Owen, thank you for fighting. Continue to fight, continue to give me signs, and know that I along with your Daddy and big brother will be always be here to fight along with you. We love you so very much!

Friday, October 2, 2009


As you may know, October is Breast Cancer Awareness Month. I am always aware of Breast Cancer and how devistating the effects can be. This is because my mom is a Breast Cancer survivor. This year is her 9th year cancer free after enduring a mastecotomy and reconstruction. She is an amazingly strong, wonderful and corageous woman who means the world to me.

These days I believe one would be hard pressed to find a person who has not been effected by this terrible disease. In 2009 alone there have so far been 192,370 new cases of Breast Cancer diagnosed in women and 1,910 new cases in men. Yes, men can get breast cancer too. My grandfather-in-law is also a survivor.

My point, and I do have one, is that this disease is prevelant and devestating. It is also detectable. Go to your yearly doctor appointments. Have yearly mammograms. Do self exams monthly. Spread the word. I think it is great that we have an entire month dedicated to awareness for this disease.
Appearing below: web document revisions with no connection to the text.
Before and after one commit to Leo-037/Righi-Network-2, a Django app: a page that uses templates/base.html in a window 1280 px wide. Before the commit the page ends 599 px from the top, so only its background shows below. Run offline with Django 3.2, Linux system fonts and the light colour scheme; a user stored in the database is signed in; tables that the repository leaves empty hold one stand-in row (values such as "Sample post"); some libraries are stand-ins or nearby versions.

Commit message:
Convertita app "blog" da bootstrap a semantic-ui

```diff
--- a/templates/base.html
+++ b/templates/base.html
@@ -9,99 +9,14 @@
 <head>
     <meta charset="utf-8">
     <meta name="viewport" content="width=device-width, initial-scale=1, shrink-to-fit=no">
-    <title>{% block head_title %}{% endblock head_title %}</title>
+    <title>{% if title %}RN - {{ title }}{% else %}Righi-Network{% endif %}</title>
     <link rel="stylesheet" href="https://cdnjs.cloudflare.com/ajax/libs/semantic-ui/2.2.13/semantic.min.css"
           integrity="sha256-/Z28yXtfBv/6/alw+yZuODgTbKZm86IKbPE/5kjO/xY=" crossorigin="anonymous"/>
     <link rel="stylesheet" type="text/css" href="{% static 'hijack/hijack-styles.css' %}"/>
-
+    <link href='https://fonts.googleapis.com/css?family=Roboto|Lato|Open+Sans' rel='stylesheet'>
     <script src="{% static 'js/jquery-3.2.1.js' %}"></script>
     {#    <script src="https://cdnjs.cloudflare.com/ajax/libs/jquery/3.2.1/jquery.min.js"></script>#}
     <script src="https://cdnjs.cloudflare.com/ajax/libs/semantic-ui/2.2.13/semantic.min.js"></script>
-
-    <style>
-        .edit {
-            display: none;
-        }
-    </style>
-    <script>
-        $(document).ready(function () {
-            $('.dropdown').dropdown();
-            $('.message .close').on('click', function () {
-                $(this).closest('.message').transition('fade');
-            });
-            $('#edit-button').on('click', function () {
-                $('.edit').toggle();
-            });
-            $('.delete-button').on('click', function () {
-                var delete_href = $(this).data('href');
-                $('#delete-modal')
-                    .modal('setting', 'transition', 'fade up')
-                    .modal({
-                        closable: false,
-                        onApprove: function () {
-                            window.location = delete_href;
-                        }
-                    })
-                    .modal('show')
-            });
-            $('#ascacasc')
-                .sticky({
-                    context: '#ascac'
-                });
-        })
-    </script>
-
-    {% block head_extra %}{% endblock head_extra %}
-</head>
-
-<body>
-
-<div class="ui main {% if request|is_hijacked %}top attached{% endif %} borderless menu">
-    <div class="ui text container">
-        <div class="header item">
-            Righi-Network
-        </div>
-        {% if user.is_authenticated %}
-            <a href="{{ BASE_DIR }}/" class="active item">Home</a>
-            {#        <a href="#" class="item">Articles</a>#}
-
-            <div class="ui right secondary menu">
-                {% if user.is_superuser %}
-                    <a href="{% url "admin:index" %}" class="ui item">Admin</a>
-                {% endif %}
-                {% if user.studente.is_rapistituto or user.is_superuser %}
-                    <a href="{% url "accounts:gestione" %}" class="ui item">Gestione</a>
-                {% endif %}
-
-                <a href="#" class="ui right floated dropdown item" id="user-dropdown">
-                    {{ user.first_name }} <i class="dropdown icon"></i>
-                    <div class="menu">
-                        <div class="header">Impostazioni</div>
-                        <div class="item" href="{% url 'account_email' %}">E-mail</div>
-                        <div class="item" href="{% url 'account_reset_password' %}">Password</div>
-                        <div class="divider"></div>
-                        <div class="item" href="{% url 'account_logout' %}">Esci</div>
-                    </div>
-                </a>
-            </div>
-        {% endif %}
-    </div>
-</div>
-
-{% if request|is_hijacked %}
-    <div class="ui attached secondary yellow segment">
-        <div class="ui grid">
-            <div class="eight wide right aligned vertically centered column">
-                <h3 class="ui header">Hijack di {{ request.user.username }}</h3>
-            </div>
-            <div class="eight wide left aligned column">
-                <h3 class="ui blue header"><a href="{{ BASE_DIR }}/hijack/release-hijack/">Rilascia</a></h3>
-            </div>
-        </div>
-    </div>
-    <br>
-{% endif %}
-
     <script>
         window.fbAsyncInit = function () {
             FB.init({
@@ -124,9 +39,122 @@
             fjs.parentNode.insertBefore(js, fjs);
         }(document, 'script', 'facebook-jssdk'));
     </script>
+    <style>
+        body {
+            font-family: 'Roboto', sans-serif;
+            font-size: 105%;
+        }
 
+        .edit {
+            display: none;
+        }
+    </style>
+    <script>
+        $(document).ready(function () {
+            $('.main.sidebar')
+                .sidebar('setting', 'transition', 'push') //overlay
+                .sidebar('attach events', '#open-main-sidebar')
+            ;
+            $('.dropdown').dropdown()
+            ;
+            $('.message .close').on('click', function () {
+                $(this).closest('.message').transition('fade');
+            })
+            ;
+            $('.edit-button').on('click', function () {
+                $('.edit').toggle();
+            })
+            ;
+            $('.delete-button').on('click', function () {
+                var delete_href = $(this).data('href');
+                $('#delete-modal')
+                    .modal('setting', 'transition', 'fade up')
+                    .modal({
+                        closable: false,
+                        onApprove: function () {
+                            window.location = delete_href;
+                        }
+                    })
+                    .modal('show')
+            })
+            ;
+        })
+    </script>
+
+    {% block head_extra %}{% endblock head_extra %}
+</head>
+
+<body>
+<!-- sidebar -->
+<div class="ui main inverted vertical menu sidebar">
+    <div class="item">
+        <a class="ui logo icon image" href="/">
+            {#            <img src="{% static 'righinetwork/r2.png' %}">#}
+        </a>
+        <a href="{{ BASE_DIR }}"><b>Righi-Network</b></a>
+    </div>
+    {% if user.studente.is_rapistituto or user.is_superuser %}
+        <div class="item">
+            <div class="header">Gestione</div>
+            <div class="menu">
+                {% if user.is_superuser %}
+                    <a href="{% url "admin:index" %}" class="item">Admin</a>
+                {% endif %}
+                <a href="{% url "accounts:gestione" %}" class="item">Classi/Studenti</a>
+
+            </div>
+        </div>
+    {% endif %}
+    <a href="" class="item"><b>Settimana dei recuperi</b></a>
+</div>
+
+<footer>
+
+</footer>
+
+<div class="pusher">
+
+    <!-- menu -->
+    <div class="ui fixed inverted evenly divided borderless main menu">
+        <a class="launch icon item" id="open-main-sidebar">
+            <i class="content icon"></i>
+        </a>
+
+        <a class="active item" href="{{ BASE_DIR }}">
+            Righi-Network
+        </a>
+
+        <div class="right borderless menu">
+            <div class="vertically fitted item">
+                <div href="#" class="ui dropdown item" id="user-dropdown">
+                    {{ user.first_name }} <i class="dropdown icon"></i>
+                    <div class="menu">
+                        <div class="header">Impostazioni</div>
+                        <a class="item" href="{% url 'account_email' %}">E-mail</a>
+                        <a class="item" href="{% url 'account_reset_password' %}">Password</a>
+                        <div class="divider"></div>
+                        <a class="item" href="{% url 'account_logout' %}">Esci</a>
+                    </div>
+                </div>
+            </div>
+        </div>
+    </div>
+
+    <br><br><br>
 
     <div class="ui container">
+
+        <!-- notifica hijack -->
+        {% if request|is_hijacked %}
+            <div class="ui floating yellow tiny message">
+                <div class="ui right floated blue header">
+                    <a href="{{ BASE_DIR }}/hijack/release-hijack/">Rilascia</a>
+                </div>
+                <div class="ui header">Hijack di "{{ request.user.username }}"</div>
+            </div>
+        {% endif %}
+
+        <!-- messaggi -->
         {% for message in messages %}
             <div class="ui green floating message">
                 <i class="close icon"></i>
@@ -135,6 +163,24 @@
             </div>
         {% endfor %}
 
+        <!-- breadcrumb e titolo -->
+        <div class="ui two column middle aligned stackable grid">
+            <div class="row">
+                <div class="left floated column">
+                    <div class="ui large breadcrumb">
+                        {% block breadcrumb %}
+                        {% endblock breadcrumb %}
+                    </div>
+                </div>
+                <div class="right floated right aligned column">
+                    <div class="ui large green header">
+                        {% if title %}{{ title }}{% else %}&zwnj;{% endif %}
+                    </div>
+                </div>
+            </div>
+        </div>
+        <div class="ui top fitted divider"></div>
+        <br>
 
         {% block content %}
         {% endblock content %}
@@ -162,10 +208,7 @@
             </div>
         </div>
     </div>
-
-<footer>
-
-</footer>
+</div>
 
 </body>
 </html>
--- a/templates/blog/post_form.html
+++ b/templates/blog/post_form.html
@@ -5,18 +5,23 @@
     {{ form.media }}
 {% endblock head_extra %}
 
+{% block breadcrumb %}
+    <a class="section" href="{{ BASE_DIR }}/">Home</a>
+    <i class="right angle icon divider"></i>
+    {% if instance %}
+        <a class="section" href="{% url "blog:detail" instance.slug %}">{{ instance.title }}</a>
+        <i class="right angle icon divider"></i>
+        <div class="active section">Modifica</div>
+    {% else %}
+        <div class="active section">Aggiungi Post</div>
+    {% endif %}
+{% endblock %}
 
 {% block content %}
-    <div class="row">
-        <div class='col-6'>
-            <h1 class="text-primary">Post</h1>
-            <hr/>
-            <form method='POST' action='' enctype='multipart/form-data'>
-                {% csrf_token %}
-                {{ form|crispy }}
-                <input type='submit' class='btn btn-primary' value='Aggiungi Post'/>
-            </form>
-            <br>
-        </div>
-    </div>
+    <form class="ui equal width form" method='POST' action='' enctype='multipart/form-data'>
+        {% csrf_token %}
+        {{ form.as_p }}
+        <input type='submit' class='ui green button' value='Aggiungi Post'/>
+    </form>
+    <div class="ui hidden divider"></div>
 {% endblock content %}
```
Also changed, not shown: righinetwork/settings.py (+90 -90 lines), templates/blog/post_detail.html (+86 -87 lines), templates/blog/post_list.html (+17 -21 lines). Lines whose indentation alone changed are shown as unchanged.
I also believe that it is something to be constantly awareness and congnicent of.

Below are a few sites that are useful for information, donation, etc.
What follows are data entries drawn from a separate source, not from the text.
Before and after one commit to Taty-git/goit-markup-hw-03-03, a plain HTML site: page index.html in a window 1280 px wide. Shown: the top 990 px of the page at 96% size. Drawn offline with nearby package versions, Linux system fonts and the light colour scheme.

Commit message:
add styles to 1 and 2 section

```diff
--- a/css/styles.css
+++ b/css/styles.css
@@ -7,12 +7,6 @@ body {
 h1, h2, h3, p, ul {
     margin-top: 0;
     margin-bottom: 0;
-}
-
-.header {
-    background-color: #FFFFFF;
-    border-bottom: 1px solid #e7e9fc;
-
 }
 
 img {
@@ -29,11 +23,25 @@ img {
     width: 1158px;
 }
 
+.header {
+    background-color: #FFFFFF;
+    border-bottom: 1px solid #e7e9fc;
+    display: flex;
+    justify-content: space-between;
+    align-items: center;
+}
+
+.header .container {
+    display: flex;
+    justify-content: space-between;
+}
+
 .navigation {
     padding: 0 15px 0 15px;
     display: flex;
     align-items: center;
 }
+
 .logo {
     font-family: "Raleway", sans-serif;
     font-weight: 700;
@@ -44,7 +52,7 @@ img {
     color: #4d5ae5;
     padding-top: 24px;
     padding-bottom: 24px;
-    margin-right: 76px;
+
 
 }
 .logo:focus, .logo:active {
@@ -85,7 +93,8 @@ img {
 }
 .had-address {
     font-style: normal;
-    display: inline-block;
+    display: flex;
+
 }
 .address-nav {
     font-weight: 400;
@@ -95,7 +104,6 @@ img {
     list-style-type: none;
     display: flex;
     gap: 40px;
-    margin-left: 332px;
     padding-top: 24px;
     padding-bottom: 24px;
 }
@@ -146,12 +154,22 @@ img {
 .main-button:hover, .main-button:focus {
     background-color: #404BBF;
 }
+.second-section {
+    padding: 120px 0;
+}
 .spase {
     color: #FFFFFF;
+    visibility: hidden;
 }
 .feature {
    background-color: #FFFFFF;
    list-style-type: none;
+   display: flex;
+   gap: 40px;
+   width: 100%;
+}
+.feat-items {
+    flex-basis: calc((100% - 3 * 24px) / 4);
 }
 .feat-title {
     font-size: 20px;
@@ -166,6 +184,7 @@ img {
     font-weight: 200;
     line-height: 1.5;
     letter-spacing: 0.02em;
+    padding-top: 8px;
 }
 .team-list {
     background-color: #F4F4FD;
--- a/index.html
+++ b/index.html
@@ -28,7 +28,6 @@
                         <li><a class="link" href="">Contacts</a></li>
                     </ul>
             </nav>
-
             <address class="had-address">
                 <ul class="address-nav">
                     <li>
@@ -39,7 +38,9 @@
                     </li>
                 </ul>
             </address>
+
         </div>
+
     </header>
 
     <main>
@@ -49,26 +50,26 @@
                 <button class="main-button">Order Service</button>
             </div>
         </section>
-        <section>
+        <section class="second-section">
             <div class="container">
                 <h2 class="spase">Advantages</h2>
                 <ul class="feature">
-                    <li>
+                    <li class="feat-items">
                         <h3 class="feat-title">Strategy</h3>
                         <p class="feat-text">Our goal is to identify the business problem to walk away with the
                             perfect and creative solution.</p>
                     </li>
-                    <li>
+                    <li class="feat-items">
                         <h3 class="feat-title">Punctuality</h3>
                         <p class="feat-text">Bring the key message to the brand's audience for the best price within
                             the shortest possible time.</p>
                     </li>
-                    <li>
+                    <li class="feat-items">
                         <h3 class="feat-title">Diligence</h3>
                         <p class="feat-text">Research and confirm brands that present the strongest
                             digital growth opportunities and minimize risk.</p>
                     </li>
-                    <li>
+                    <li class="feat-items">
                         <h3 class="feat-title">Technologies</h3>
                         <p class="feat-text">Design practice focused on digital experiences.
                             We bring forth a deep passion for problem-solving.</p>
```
www.thebreastcancersite.com (this site offers an awesome feature. Just by clicking a button daily you can help fund mammograms for women who cannot afford them. It costs you nothing!)

Anniversary trip to Charleston

Wes and I celebrated our 5 year Wedding Anniversary on September 18. The weekend after our actual anniversary we were lucky enough to get to take a trip to Charleston, SC to celebrate our anniversary with a vacation! My mom watched the boys, for which we are extremely grateful. This was the first time Wes and I have been away just the two of us since I was pregnant with Carter (4 years ago!)

We had a wonderful time. We stayed in the Historic District of Charleston. We walked, saw the sights, learned about the history of the city, ate delicious food, drank delicious wine and cocktails, and most importantly spent time together celebrating our relationship.

Guess what else? We took lots of pictures, which I have posted below.

Our beautiful hotel room.

The view from our hotel room.

The Market

Wes drinking a Guiness on the 250th anniversary of the brew.

Dinner and live music, divine!

Me enjoying some wine.

An old Charleston church.

Beautiful ironwork.

Another pretty church.

More beautiful ironwork.

Posing on the streets of Charleston.

Historic home.

Spanish moss abounds in Charleston.

Slightly North of Broad (S.N.O.B), where we had a lovely lunch.

Charleston Fire Station.

United States Custom House

A fire escape that I thought was cool.

Wes sitting on a bench in Marion Square.

Statue of Calhoun in Marion Square

Our hotel, the Francis Marion.

Replica of the first Civil War submarine.

Posing in front of the water.
The view looking out toward Ft. Sumter.

Wes' super delicious breakfast sandwich from the Farmer's Market.
Me and my super delicious crepe from the Farmer's Market.

We had such a wonderful trip and can't wait to go back!